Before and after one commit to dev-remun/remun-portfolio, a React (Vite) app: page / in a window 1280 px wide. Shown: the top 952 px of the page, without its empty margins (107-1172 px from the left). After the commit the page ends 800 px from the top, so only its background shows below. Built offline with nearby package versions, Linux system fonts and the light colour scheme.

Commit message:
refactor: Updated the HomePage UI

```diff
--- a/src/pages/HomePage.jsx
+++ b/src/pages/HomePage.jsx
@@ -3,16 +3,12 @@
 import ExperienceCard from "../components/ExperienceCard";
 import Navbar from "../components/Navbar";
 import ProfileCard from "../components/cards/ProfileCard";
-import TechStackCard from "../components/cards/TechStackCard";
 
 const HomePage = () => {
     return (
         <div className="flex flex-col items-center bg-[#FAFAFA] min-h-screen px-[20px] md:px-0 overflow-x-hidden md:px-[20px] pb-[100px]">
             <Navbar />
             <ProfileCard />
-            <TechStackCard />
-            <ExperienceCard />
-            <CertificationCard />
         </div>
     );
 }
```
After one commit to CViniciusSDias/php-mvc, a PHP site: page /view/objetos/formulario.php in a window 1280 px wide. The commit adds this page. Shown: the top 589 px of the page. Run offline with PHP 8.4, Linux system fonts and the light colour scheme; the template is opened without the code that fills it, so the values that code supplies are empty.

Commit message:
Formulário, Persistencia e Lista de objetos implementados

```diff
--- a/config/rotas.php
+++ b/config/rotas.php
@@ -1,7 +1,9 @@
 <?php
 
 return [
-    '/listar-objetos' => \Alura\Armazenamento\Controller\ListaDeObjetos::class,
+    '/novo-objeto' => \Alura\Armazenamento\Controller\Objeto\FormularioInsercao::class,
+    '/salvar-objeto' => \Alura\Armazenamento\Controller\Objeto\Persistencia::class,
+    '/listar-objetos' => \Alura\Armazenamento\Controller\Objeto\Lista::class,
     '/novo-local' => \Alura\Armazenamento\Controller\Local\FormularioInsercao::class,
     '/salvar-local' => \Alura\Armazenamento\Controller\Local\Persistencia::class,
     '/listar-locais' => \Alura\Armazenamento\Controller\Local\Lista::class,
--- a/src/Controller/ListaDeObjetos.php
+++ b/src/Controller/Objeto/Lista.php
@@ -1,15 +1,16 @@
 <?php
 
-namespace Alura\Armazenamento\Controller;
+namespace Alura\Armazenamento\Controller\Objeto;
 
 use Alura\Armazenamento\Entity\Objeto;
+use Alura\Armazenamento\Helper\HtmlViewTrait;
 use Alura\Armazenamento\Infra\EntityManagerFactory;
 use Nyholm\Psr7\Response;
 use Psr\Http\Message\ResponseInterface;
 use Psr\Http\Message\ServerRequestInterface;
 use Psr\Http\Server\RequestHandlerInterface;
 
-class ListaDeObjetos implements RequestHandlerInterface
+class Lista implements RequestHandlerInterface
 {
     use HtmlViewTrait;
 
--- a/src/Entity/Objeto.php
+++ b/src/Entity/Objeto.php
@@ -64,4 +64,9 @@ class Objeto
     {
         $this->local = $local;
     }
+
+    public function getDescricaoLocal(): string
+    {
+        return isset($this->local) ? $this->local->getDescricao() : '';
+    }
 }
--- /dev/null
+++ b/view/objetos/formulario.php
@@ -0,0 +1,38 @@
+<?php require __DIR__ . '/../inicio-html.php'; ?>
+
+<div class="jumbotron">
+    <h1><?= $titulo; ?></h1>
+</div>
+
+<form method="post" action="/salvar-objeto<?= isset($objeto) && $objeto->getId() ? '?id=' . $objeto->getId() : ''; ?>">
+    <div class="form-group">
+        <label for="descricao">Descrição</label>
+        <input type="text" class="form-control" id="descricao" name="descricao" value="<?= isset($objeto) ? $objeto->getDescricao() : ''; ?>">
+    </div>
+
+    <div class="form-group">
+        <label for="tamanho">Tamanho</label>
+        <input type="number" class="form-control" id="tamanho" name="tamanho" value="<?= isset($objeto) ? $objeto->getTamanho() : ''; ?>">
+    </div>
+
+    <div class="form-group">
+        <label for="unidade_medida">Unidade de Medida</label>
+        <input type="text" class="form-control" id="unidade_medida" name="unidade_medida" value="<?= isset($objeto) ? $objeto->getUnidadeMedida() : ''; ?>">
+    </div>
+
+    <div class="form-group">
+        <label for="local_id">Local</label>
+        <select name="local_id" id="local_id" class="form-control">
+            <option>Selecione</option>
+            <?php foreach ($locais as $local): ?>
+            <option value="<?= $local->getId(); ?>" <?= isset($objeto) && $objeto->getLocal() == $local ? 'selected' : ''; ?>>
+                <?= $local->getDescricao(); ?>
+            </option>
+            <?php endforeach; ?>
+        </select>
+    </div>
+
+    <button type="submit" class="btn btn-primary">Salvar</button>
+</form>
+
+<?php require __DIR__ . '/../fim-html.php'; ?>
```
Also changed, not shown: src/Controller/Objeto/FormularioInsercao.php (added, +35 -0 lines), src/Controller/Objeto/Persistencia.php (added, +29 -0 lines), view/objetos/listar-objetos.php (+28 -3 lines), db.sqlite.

====================

:: DIRECTIONS FOR THIS TASK ::
Output the listing above in its entirety, exactly as given.

:: REPLY TO THE TASK ::
Before and after one commit to dev-remun/remun-portfolio, a React (Vite) app: page / in a window 1280 px wide. Shown: the top 952 px of the page, without its empty margins (107-1172 px from the left). After the commit the page ends 800 px from the top, so only its background shows below. Built offline with nearby package versions, Linux system fonts and the light colour scheme.

Commit message:
refactor: Updated the HomePage UI

```diff
--- a/src/pages/HomePage.jsx
+++ b/src/pages/HomePage.jsx
@@ -3,16 +3,12 @@
 import ExperienceCard from "../components/ExperienceCard";
 import Navbar from "../components/Navbar";
 import ProfileCard from "../components/cards/ProfileCard";
-import TechStackCard from "../components/cards/TechStackCard";
 
 const HomePage = () => {
     return (
         <div className="flex flex-col items-center bg-[#FAFAFA] min-h-screen px-[20px] md:px-0 overflow-x-hidden md:px-[20px] pb-[100px]">
             <Navbar />
             <ProfileCard />
-            <TechStackCard />
-            <ExperienceCard />
-            <CertificationCard />
         </div>
     );
 }
```
After one commit to CViniciusSDias/php-mvc, a PHP site: page /view/objetos/formulario.php in a window 1280 px wide. The commit adds this page. Shown: the top 589 px of the page. Run offline with PHP 8.4, Linux system fonts and the light colour scheme; the template is opened without the code that fills it, so the values that code supplies are empty.

Commit message:
Formulário, Persistencia e Lista de objetos implementados

```diff
--- a/config/rotas.php
+++ b/config/rotas.php
@@ -1,7 +1,9 @@
 <?php
 
 return [
-    '/listar-objetos' => \Alura\Armazenamento\Controller\ListaDeObjetos::class,
+    '/novo-objeto' => \Alura\Armazenamento\Controller\Objeto\FormularioInsercao::class,
+    '/salvar-objeto' => \Alura\Armazenamento\Controller\Objeto\Persistencia::class,
+    '/listar-objetos' => \Alura\Armazenamento\Controller\Objeto\Lista::class,
     '/novo-local' => \Alura\Armazenamento\Controller\Local\FormularioInsercao::class,
     '/salvar-local' => \Alura\Armazenamento\Controller\Local\Persistencia::class,
     '/listar-locais' => \Alura\Armazenamento\Controller\Local\Lista::class,
--- a/src/Controller/ListaDeObjetos.php
+++ b/src/Controller/Objeto/Lista.php
@@ -1,15 +1,16 @@
 <?php
 
-namespace Alura\Armazenamento\Controller;
+namespace Alura\Armazenamento\Controller\Objeto;
 
 use Alura\Armazenamento\Entity\Objeto;
+use Alura\Armazenamento\Helper\HtmlViewTrait;
 use Alura\Armazenamento\Infra\EntityManagerFactory;
 use Nyholm\Psr7\Response;
 use Psr\Http\Message\ResponseInterface;
 use Psr\Http\Message\ServerRequestInterface;
 use Psr\Http\Server\RequestHandlerInterface;
 
-class ListaDeObjetos implements RequestHandlerInterface
+class Lista implements RequestHandlerInterface
 {
     use HtmlViewTrait;
 
--- a/src/Entity/Objeto.php
+++ b/src/Entity/Objeto.php
@@ -64,4 +64,9 @@ class Objeto
     {
         $this->local = $local;
     }
+
+    public function getDescricaoLocal(): string
+    {
+        return isset($this->local) ? $this->local->getDescricao() : '';
+    }
 }
--- /dev/null
+++ b/view/objetos/formulario.php
@@ -0,0 +1,38 @@
+<?php require __DIR__ . '/../inicio-html.php'; ?>
+
+<div class="jumbotron">
+    <h1><?= $titulo; ?></h1>
+</div>
+
+<form method="post" action="/salvar-objeto<?= isset($objeto) && $objeto->getId() ? '?id=' . $objeto->getId() : ''; ?>">
+    <div class="form-group">
+        <label for="descricao">Descrição</label>
+        <input type="text" class="form-control" id="descricao" name="descricao" value="<?= isset($objeto) ? $objeto->getDescricao() : ''; ?>">
+    </div>
+
+    <div class="form-group">
+        <label for="tamanho">Tamanho</label>
+        <input type="number" class="form-control" id="tamanho" name="tamanho" value="<?= isset($objeto) ? $objeto->getTamanho() : ''; ?>">
+    </div>
+
+    <div class="form-group">
+        <label for="unidade_medida">Unidade de Medida</label>
+        <input type="text" class="form-control" id="unidade_medida" name="unidade_medida" value="<?= isset($objeto) ? $objeto->getUnidadeMedida() : ''; ?>">
+    </div>
+
+    <div class="form-group">
+        <label for="local_id">Local</label>
+        <select name="local_id" id="local_id" class="form-control">
+            <option>Selecione</option>
+            <?php foreach ($locais as $local): ?>
+            <option value="<?= $local->getId(); ?>" <?= isset($objeto) && $objeto->getLocal() == $local ? 'selected' : ''; ?>>
+                <?= $local->getDescricao(); ?>
+            </option>
+            <?php endforeach; ?>
+        </select>
+    </div>
+
+    <button type="submit" class="btn btn-primary">Salvar</button>
+</form>
+
+<?php require __DIR__ . '/../fim-html.php'; ?>
```
Also changed, not shown: src/Controller/Objeto/FormularioInsercao.php (added, +35 -0 lines), src/Controller/Objeto/Persistencia.php (added, +29 -0 lines), view/objetos/listar-objetos.php (+28 -3 lines), db.sqlite.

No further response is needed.